The ancient Jews had a fear of the form of leprosy common in Bible times. That dreaded disease could attack the sufferer’s nerve endings and lead to permanent damage and disfigurement. There was no known cure for leprosy. Rather, those afflicted by it were quarantined and were obliged to warn others of their condition.—Leviticus 13:45, 46.
The Jewish religious leaders devised rules about leprosy that went beyond what was stated in the Scriptures, making life unnecessarily hard for the victims. For example, rabbinic regulations prohibited anyone from coming within 4 cubits, or about 6 feet (2 m), of a leper. But if a wind was blowing, no one was to come within 100 cubits, or about 150 feet (45 m). Certain Talmudists interpreted the Scriptural requirement that lepers live “outside the camp” to mean that they should be excluded from walled cities. Hence, one rabbi, when he saw a leper within a city, would throw stones at him and say: “Go to your place, and do not defile other people.”
How different was Jesus’ approach! Rather than chasing lepers away, he was willing to touch them—and even heal them.—Matthew 8:3.
On what grounds did Jewish religious leaders grant a divorce?
Divorce was a matter of debate among religious leaders in the first century C.E. Hence, on one occasion, some Pharisees challenged Jesus with this question: “Is it lawful for a man to divorce his wife on every sort of grounds?”—Matthew 19:3.
The Mosaic Law permitted a man to divorce his wife if he “found something indecent about her.” (Deuteronomy 24:1) In Jesus’ time, there were two schools of rabbinic thought that held contrasting interpretations of the meaning of that law. Shammai, the more rigorous school, interpreted it to mean that the only valid reason for divorce was “unchastity,” that is, adultery. The School of Hillel, on the other hand, held that a man could legitimately divorce on grounds of any marital discord, no matter how small.

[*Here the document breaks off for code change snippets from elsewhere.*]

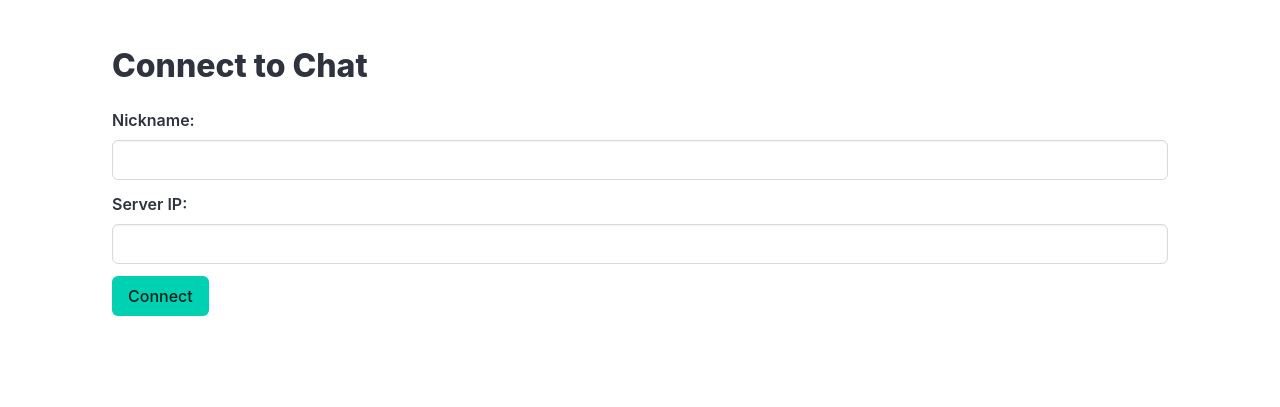
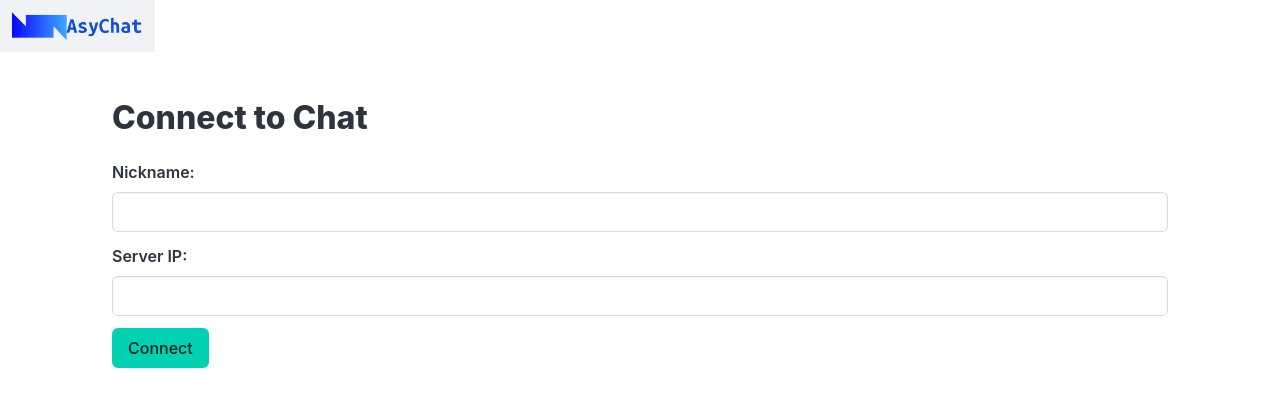
Before and after one commit to Muxutruk2/AsyChat, a Flask app: page / in a window 1280 px wide. Shown: the top 407 px of the page. Run offline with Flask 3, Linux system fonts and the light colour scheme.

Commit message:
Added Images to html

```diff
--- a/client/client.py
+++ b/client/client.py
@@ -1,5 +1,5 @@
 # client.py
-from flask import Flask, render_template, request, jsonify, redirect
+from flask import Flask, render_template, request, jsonify, redirect, send_from_directory, url_for
 import requests
 from encryption import *
 from flask_cors import CORS
@@ -25,6 +25,10 @@ elif sys.argv[1] == '-vv':
 @app.route('/', methods=['GET'])
 def index():
     return render_template('connect.html')
+
+@app.route('/media/<path:filename>', methods=['GET'])
+def media(filename):
+    return send_from_directory('media', filename)
 
 @app.route('/chat', methods=['GET'])
 def get_messages():
--- a/client/templates/connect.html
+++ b/client/templates/connect.html
@@ -40,6 +40,13 @@
 </head>
 
 <body>
+    <div class="navbar">
+        <div class="navbar-brand">
+            <a href="/" class="navbar-item">
+                <img height="160" src="{{ url_for('media', filename='AsyChatLogo_text.png') }}">
+            </a>
+        </div>
+    </div>
     <div class="container section">
         <h1 class="title">Connect to Chat</h1>
         <form onsubmit="connectToChat(); return false;">
```
Also changed, not shown: client/templates/chat.html (+7 -0 lines).
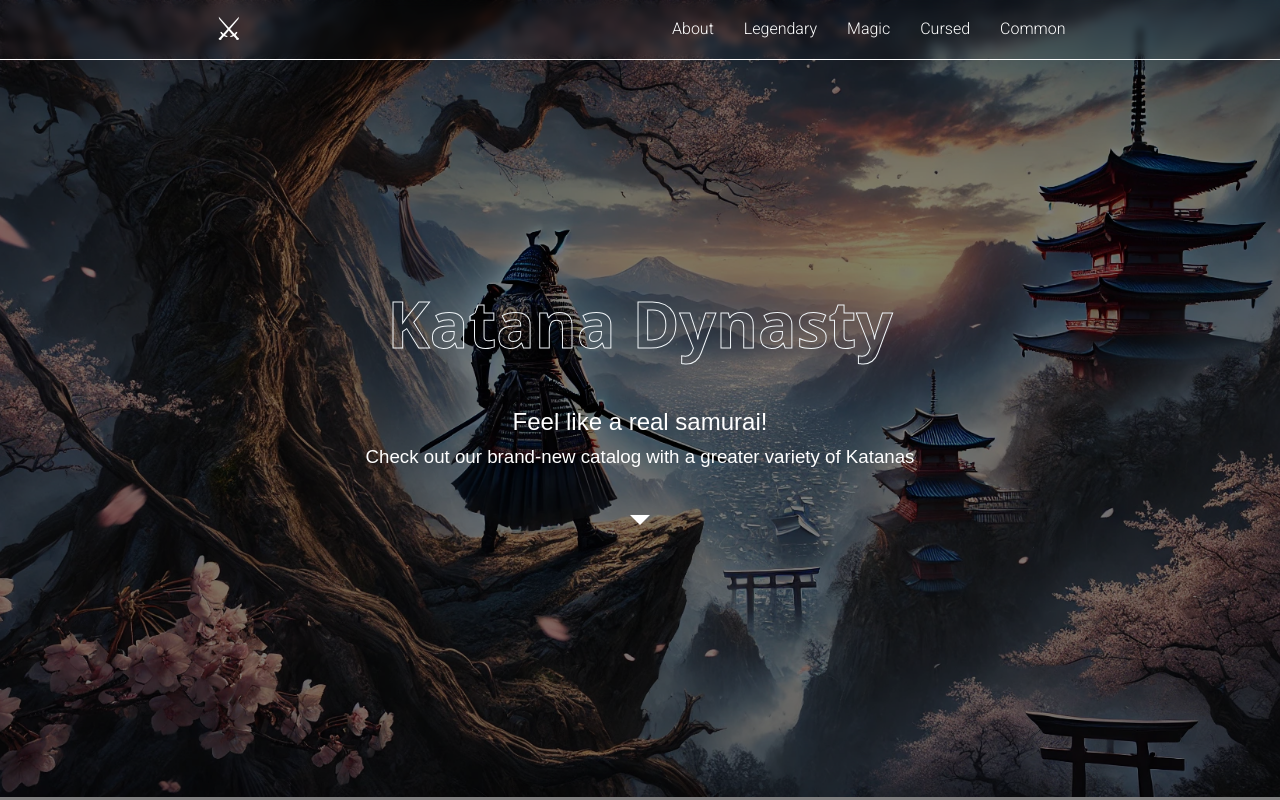
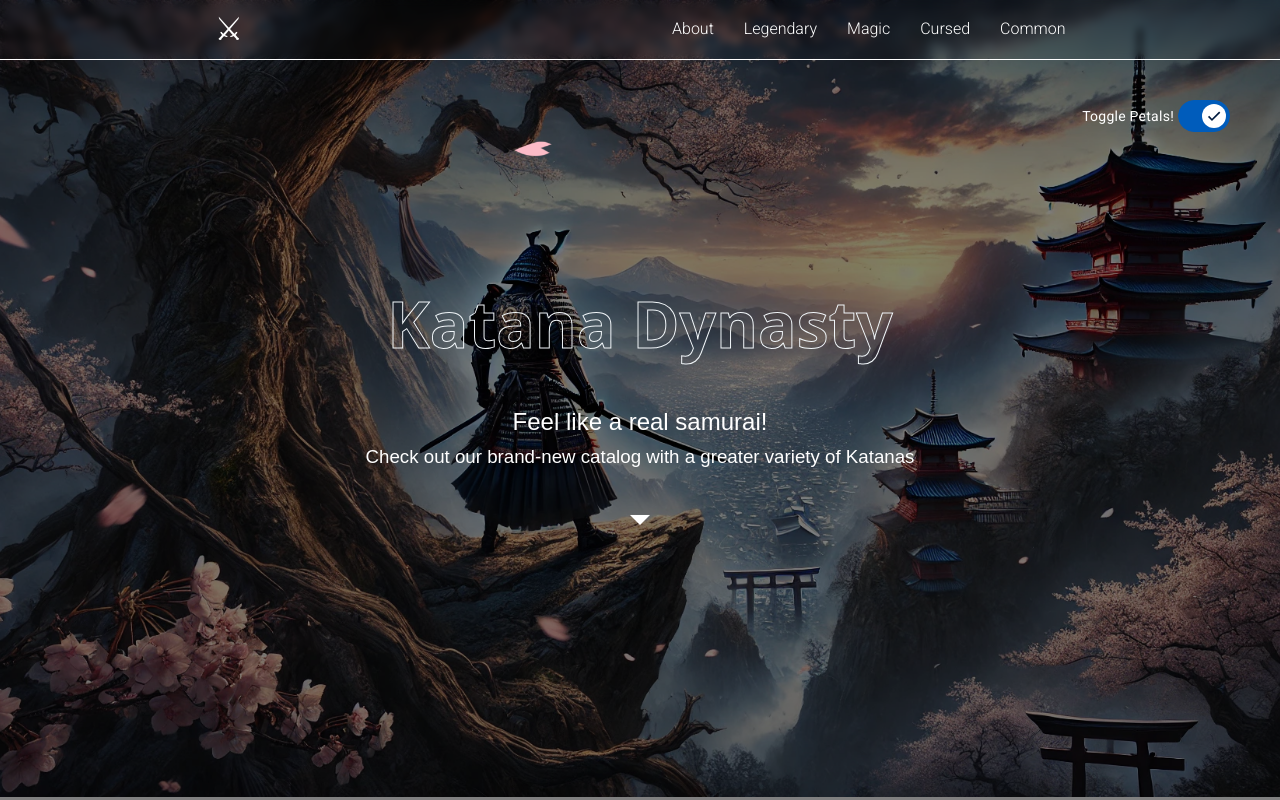
Before and after one commit to oFelpex/katana-dynasty, an Angular app: page / in a window 1280 px wide. Shown: the top 800 px of the page. Built offline with nearby package versions, Linux system fonts and the light colour scheme; a web font is replaced by a local one.

Commit message:
Add cherry blossom animation.

```diff
--- a/src/app/pages/home/catalog-home/catalog-home.component.scss
+++ b/src/app/pages/home/catalog-home/catalog-home.component.scss
@@ -5,6 +5,7 @@
   flex-wrap: wrap;
   gap: 20px;
   justify-self: center;
+  padding-top: 20px;
 
   h2 {
     text-align: center;
--- a/src/app/pages/home/home.component.scss
+++ b/src/app/pages/home/home.component.scss
@@ -1,5 +1,4 @@
 #home {
   display: flex;
   flex-direction: column;
-  gap: 20px;
 }
--- a/src/app/shared/header/cherry-blossom-petals/cherry-blossom-petals.component.html
+++ b/src/app/shared/header/cherry-blossom-petals/cherry-blossom-petals.component.html
@@ -1 +1 @@
-<div class="cherry-blossom-petals-container"></div>
+<div id="blossom-container"></div>
--- a/src/app/shared/header/cherry-blossom-petals/cherry-blossom-petals.component.scss
+++ b/src/app/shared/header/cherry-blossom-petals/cherry-blossom-petals.component.scss
@@ -1,5 +1,34 @@
-.cherry-blossom-petals-container {
-  #tsparticles {
-    z-index: 11; // Coloca as partículas como plano de fundo
+#blossom-container {
+  position: absolute;
+  width: calc(100% + 50px);
+  height: calc(100% + 50px);
+  z-index: 1;
+  left: -50px;
+  top: -50px;
+  overflow: hidden;
+  .petal {
+    background: url("../../../../assets/images/in production/cherry-blossom.png");
+    background-repeat: no-repeat;
+
+    &.petal-style1 {
+      width: 45px;
+      height: 20px;
+      background-position: -31px 0;
+    }
+    &.petal-style2 {
+      width: 42px;
+      height: 22px;
+      background-position: 0 -23px;
+    }
+    &.petal-style3 {
+      width: 37px;
+      height: 24px;
+      background-position: 0 -50px;
+    }
+    &.petal-style4 {
+      width: 26px;
+      height: 34px;
+      background-position: -49px -35px;
+    }
   }
 }
--- a/src/app/shared/header/cherry-blossom-petals/cherry-blossom-petals.component.ts
+++ b/src/app/shared/header/cherry-blossom-petals/cherry-blossom-petals.component.ts
@@ -1,9 +1,205 @@
-import { Component } from '@angular/core';
+import {
+  Component,
+  ElementRef,
+  Input,
+  OnInit,
+  Renderer2,
+  ViewEncapsulation,
+} from '@angular/core';
+
+export type BlossomSceneConfig = {
+  id: string;
+  petalsTypes: Petal[];
+  numPetals?: number;
+  gravity?: number; // 0.2 ~ 1
+  windMaxSpeed?: number;
+};
+
+interface PetalConfig {
+  customClass?: string;
+  x?: number;
+  y?: number;
+  z?: number;
+  xSpeedVariation?: number;
+  ySpeed?: number;
+  rotation?: PetalRotation;
+}
+
+type PetalRotation = {
+  axis: 'X' | 'Y' | 'Z';
+  value: number;
+  speed: number;
+  x: number;
+};
+
+export class Petal implements PetalConfig {
+  el: HTMLElement;
+  customClass: string;
+  x: number;
+  y: number;
+  z: number;
+  xSpeedVariation: number;
+  ySpeed: number;
+  rotation: { axis: 'X' | 'Y' | 'Z'; value: number; speed: number; x: number };
+
+  constructor(config: PetalConfig) {
+    this.customClass = config.customClass || '';
+    this.x = config.x || 0;
+    this.y = config.y || 0;
+    this.z = config.z || 0;
+    this.xSpeedVariation = config.xSpeedVariation || 0;
+    this.ySpeed = config.ySpeed || 0;
+    this.rotation = {
+      axis: 'X',
+      value: 0,
+      speed: 0,
+      x: 0,
+    };
+
+    if (config.rotation) {
+      this.rotation.axis = config.rotation.axis || this.rotation.axis;
+      this.rotation.value = config.rotation.value || this.rotation.value;
+      this.rotation.speed = config.rotation.speed || this.rotation.speed;
+      this.rotation.x = config.rotation.x || this.rotation.x;
+    }
+
+    this.el = document.createElement('div');
+    this.el.className = `petal ${this.customClass}`;
+    this.el.style.position = 'absolute';
+    this.el.style.backfaceVisibility = 'visible';
+  }
+}
+
 @Component({
   selector: 'app-cherry-blossom-petals',
   standalone: true,
-  imports: [],
   templateUrl: './cherry-blossom-petals.component.html',
-  styleUrl: './cherry-blossom-petals.component.scss',
+  styleUrls: ['./cherry-blossom-petals.component.scss'],
+  encapsulation: ViewEncapsulation.None,
 })
-export class CherryBlossomPetalsComponent {}
+export class CherryBlossomPetalsComponent implements OnInit {
+  @Input() config!: BlossomSceneConfig;
+
+  private petals: Petal[] = [];
+  private width = 0;
+  private height = 0;
+  private windMagnitude = 0.2;
+  private windDuration = 0;
+  private timer = 0;
+
+  constructor(private el: ElementRef, private renderer: Renderer2) {}
+
+  ngOnInit(): void {
+    this.validateConfig();
+
+    const container = this.el.nativeElement.querySelector(`#${this.config.id}`);
+    if (!container) {
+      throw new Error(`Container with ID "${this.config.id}" not found.`);
+    }
+
+    this.width = container.offsetWidth;
+    this.height = container.offsetHeight;
+
+    this.createPetals(container);
+    requestAnimationFrame(this.updateFrame.bind(this));
+  }
+
+  private validateConfig(): void {
+    if (!this.config) {
+      throw new Error('Configuration object (config) is required.');
+    }
+
+    if (!this.config.petalsTypes || this.config.petalsTypes.length === 0) {
+      throw new Error('At least one petal type is required in "petalsTypes".');
+    }
+  }
+
+  private createPetals(container: HTMLElement): void {
+    for (let i = 0; i < this.config.numPetals!; i++) {
+      const petalType =
+        this.config.petalsTypes[
+          Math.floor(Math.random() * this.config.petalsTypes.length)
+        ];
+      const petal = new Petal({ customClass: petalType.customClass });
+
+      this.resetPetal(petal);
+      this.petals.push(petal);
+      container.appendChild(petal.el);
+    }
+  }
+
+  private resetPetal(petal: Petal): void {
+    petal.x = this.width - Math.random() * this.width * 1.75;
+    petal.y = petal.el.offsetHeight - Math.random() * this.height;
+    petal.z = Math.random() * 200;
+
+    if (petal.x > this.width) {
+      petal.x = this.width + petal.el.offsetWidth;
+      petal.y = (Math.random() * this.height) / 2;
+    }
+
+    petal.rotation.speed = Math.random() * 10;
+    const randomAxis = Math.random();
+    if (randomAxis > 0.5) {
+      petal.rotation.axis = 'X';
+    } else if (randomAxis > 0.25) {
+      petal.rotation.axis = 'Y';
+      petal.rotation.x = Math.random() * 180 + 90;
+    } else {
+      petal.rotation.axis = 'Z';
+      petal.rotation.x = Math.random() * 360 - 180;
+      petal.rotation.speed = Math.random() * 3;
+    }
+
+    petal.xSpeedVariation = Math.random() * 0.8 - 0.4;
+    petal.ySpeed = Math.random() + this.config.gravity!;
+  }
+
+  private updateFrame(): void {
+    if (this.timer === this.windDuration) {
+      this.updateWind();
+      this.timer = 0;
+    }
+
+    for (const petal of this.petals) {
+      this.updatePetal(petal);
+    }
+
+    this.timer++;
+    requestAnimationFrame(this.updateFrame.bind(this));
+  }
+
+  private updatePetal(petal: Petal): void {
+    const windSpeed = this.calculateWindSpeed(this.timer, petal.y);
+    const xSpeed = windSpeed + petal.xSpeedVariation;
+
+    petal.x -= xSpeed;
+    petal.y += petal.ySpeed;
+    petal.rotation.value += petal.rotation.speed;
+
+    let transform = `translateX(${petal.x}px) translateY(${petal.y}px) translateZ(${petal.z}px) rotate${petal.rotation.axis}(${petal.rotation.value}deg)`;
+    if (petal.rotation.axis !== 'X') {
+      transform += ` rotateX(${petal.rotation.x}deg)`;
+    }
+    petal.el.style.transform = transform;
+
+    if (petal.x < -10 || petal.y > this.height + 10) {
+      this.resetPetal(petal);
+    }
+  }
+
+  private calculateWindSpeed(t: number, y: number): number {
+    const a =
+      (this.windMagnitude / 2) * ((this.height - (2 * y) / 3) / this.height);
+    return (
+      a *
+        Math.sin(((2 * Math.PI) / this.windDuration) * t + (3 * Math.PI) / 2) +
+      a
+    );
+  }
+
+  private updateWind(): void {
+    this.windMagnitude = Math.random() * this.config.windMaxSpeed!;
+    this.windDuration = this.windMagnitude * 50 + (Math.random() * 20 - 10);
+  }
+}
--- a/src/app/shared/header/header.component.html
+++ b/src/app/shared/header/header.component.html
@@ -1,13 +1,23 @@
-<app-cherry-blossom-petals></app-cherry-blossom-petals>
+@if(petalsEnabled) {
+<app-cherry-blossom-petals [config]="blossomConfig"></app-cherry-blossom-petals>
+}
 <app-nav-bar></app-nav-bar>
 
 <div class="background-container">
   <img
     class="background"
-    [src]="wallpaper"
+    [src]="wallpaperSRC"
     alt="A wallpaper of a random samurai from the Edo period, looking at a city, with a Sakura tree beside him as petals fall."
   />
   <div class="header-content">
+    <div class="petals-toggle">
+      <mat-slide-toggle
+        class="slide-toggle"
+        labelPosition="before"
+        [(ngModel)]="petalsEnabled"
+        >Toggle Petals!</mat-slide-toggle
+      >
+    </div>
     <h1>Katana Dynasty</h1>
     <h2>Feel like a real samurai!</h2>
     <h3>Check out our brand-new catalog with a greater variety of Katanas</h3>
--- a/src/app/shared/header/header.component.scss
+++ b/src/app/shared/header/header.component.scss
@@ -26,6 +26,18 @@
     flex-direction: column;
     word-break: break-all;
 
+    .petals-toggle {
+      display: flex;
+      height: 100%;
+      width: 100%;
+      justify-content: flex-end;
+      right: 50px;
+      top: 100px;
+      gap: 5px;
+      z-index: 1;
+      position: absolute;
+    }
+
     h1 {
       font-family: "shojumaru", system-ui;
       font-size: 4rem;
@@ -52,6 +64,7 @@
       height: 4rem;
       margin-top: 20px;
       transition: 0.2s transform;
+      z-index: 1;
 
       mat-icon {
         display: flex;
--- a/src/app/shared/header/header.component.ts
+++ b/src/app/shared/header/header.component.ts
@@ -1,27 +1,35 @@
 import { Component } from '@angular/core';
+import { CommonModule } from '@angular/common';
+import { MatIconModule } from '@angular/material/icon';
+import { MatSlideToggleModule } from '@angular/material/slide-toggle';
+import { FormsModule } from '@angular/forms';
+
 import { NavBarComponent } from '../nav-bar/nav-bar.component';
 import { CherryBlossomPetalsComponent } from './cherry-blossom-petals/cherry-blossom-petals.component';
-import { MatIconModule } from '@angular/material/icon';
-import { MatButtonModule } from '@angular/material/button';
-
+import {
+  BlossomSceneConfig,
+  Petal,
+} from './cherry-blossom-petals/cherry-blossom-petals.component';
 @Component({
   selector: 'app-header',
   standalone: true,
   imports: [
     NavBarComponent,
     CherryBlossomPetalsComponent,
+    CommonModule,
     MatIconModule,
-    MatButtonModule,
+    MatSlideToggleModule,
+    FormsModule,
   ],
   templateUrl: './header.component.html',
   styleUrl: './header.component.scss',
 })
 export class HeaderComponent {
   wallpaperNumber: number;
-  wallpaper: string;
+  wallpaperSRC: string;
   constructor() {
     this.wallpaperNumber = Number((Math.random() * 5).toFixed(0));
-    this.wallpaper = `../../../assets/images/backgrounds/background-${this.wallpaperNumber}.webp`;
+    this.wallpaperSRC = `../../../assets/images/backgrounds/background-${this.wallpaperNumber}.webp`;
   }
 
   moveDown(): void {
@@ -30,4 +38,18 @@ export class HeaderComponent {
       target.scrollIntoView({ behavior: 'smooth', block: 'start' });
     }
   }
+
+  petalsEnabled: boolean = true;
+  blossomConfig: BlossomSceneConfig = {
+    id: 'blossom-container',
+    petalsTypes: [
+      new Petal({ customClass: 'petal-style1' }),
+      new Petal({ customClass: 'petal-style2' }),
+      new Petal({ customClass: 'petal-style3' }),
+      new Petal({ customClass: 'petal-style4' }),
+    ],
+    numPetals: Math.random() * 12,
+    gravity: Math.random() * (1 - 0.2) + 0.2,
+    windMaxSpeed: Math.random() * 5,
+  };
 }
--- a/src/styles.scss
+++ b/src/styles.scss
@@ -27,6 +27,7 @@ $katana-dynasty-theme: mat.define-theme(
 // that you are using.
 :root {
   @include mat.all-component-themes($katana-dynasty-theme);
+  --mat-switch-label-text-color: #fff;
 }
 
 // Comment out the line below if you want to use the pre-defined typography utility classes.
```
Also changed, not shown: src/index.html (+13 -3 lines), src/assets/images/in production/cherry-blossom.png (added).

According to the latter school, a man could divorce his wife if she so much as spoiled his dinner or if he found another woman whom he considered prettier.